• What this task involves:
Your copy must hold every line of the records word for word. It must hold no pictures.
--- START ---
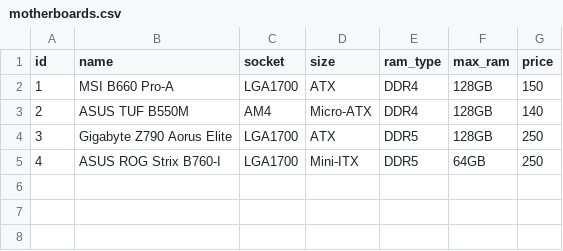
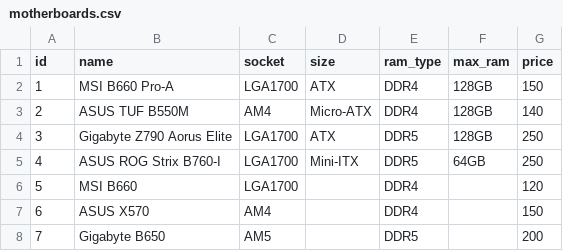
Before and after one commit to Nestallum/PC-Config-Solver, a CSV file: data/motherboards.csv, drawn as a sheet; the diff names each change by its address in the sheet, - before the commit and + after, or states it on an @@ line.

```diff
--- a/data/motherboards.csv
+++ b/data/motherboards.csv
+row 6: 5 | MSI B660 | LGA1700 |  | DDR4 |  | 120
+row 7: 6 | ASUS X570 | AM4 |  | DDR4 |  | 150
+row 8: 7 | Gigabyte B650 | AM5 |  | DDR5 |  | 200
```
Also changed, not shown: data/cases.csv, 14 other files.
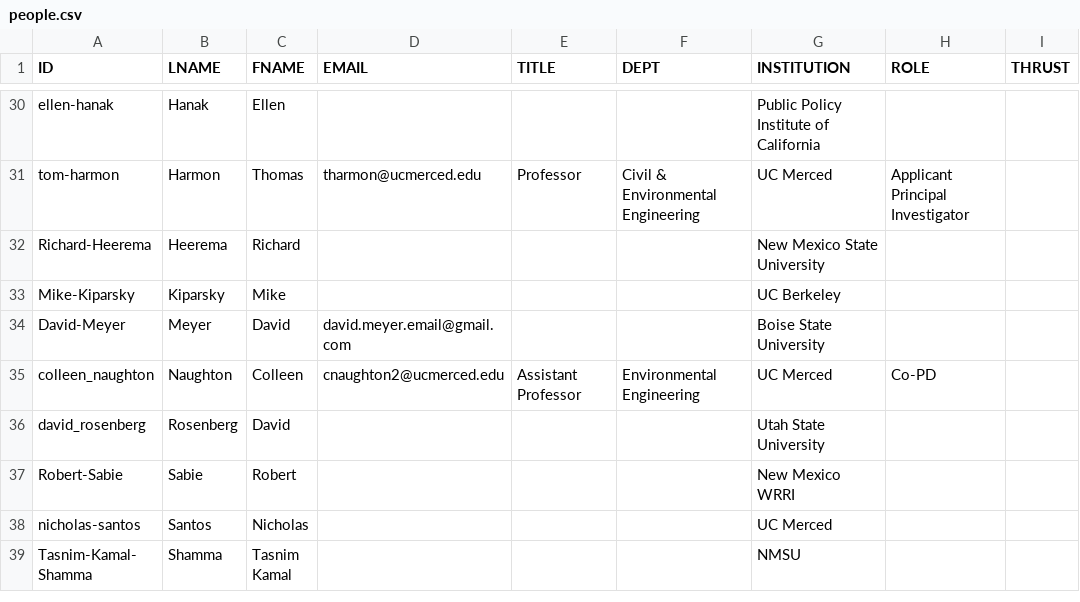
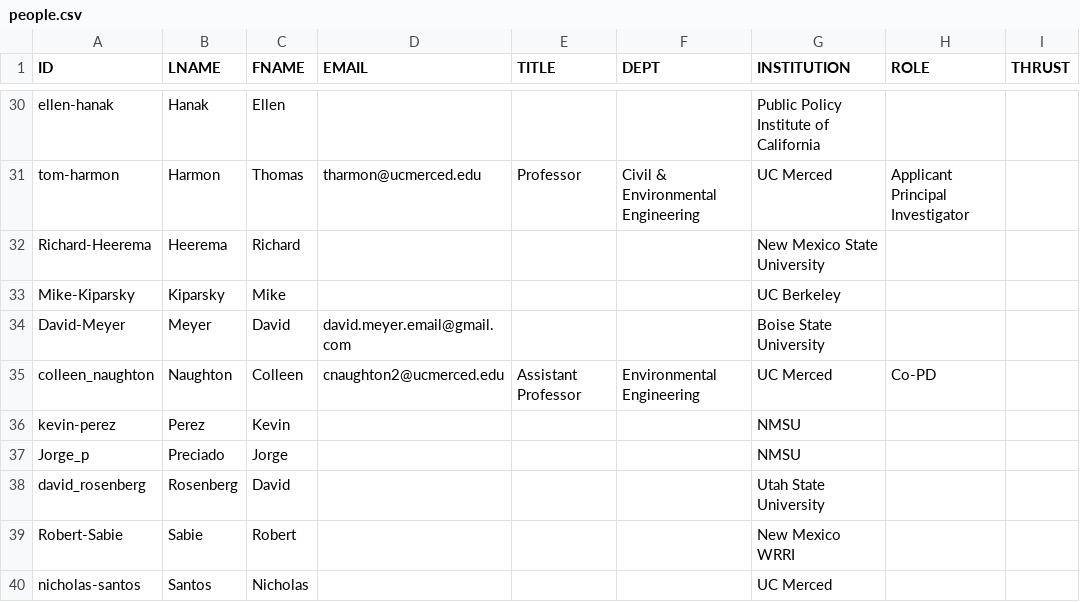
Before and after one commit to citris-ucmerced/SecureWaterFuture, a CSV file: people.csv, drawn as a sheet; only a part is shown, gaps mark what is left out; the shorter side is filled out with more unchanged rows; the diff names each change by its address in the sheet, - before the commit and + after, or states it on an @@ line.

Commit message:
added 2 people to people page

```diff
--- a/people.csv
+++ b/people.csv
+row 36: kevin-perez | Perez | Kevin |  |  |  | NMSU
+row 37: Jorge_p | Preciado | Jorge |  |  |  | NMSU
```
Also changed, not shown: 2 other files.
--- END ---
• Task answer:
Before and after one commit to Nestallum/PC-Config-Solver, a CSV file: data/motherboards.csv, drawn as a sheet; the diff names each change by its address in the sheet, - before the commit and + after, or states it on an @@ line.

```diff
--- a/data/motherboards.csv
+++ b/data/motherboards.csv
+row 6: 5 | MSI B660 | LGA1700 |  | DDR4 |  | 120
+row 7: 6 | ASUS X570 | AM4 |  | DDR4 |  | 150
+row 8: 7 | Gigabyte B650 | AM5 |  | DDR5 |  | 200
```
Also changed, not shown: data/cases.csv, 14 other files.
Before and after one commit to citris-ucmerced/SecureWaterFuture, a CSV file: people.csv, drawn as a sheet; only a part is shown, gaps mark what is left out; the shorter side is filled out with more unchanged rows; the diff names each change by its address in the sheet, - before the commit and + after, or states it on an @@ line.

Commit message:
added 2 people to people page

```diff
--- a/people.csv
+++ b/people.csv
+row 36: kevin-perez | Perez | Kevin |  |  |  | NMSU
+row 37: Jorge_p | Preciado | Jorge |  |  |  | NMSU
```
Also changed, not shown: 2 other files.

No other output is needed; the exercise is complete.